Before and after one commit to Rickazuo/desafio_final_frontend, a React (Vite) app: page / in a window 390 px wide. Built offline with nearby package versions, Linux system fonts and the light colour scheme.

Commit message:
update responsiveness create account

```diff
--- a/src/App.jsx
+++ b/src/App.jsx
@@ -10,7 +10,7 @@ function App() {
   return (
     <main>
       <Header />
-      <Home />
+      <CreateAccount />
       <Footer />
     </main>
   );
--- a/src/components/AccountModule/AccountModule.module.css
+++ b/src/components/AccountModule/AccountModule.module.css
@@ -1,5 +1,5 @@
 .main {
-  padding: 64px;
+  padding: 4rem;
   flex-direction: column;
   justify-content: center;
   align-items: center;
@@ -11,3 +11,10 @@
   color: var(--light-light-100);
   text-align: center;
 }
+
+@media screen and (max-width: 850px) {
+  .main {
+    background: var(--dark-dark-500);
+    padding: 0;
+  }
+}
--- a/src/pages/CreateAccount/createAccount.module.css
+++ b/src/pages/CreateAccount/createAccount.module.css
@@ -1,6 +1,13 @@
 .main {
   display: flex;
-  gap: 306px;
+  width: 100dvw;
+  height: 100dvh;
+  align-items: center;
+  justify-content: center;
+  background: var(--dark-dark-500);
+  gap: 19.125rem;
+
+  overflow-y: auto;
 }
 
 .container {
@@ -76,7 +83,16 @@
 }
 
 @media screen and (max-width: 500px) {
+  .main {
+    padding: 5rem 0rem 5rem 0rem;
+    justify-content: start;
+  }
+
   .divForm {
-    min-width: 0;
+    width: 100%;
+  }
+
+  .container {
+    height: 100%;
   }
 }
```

### Task item
Copy each line of the entries in which the string "background" is found.

### Task solution
+    background: var(--dark-dark-500);
+  background: var(--dark-dark-500);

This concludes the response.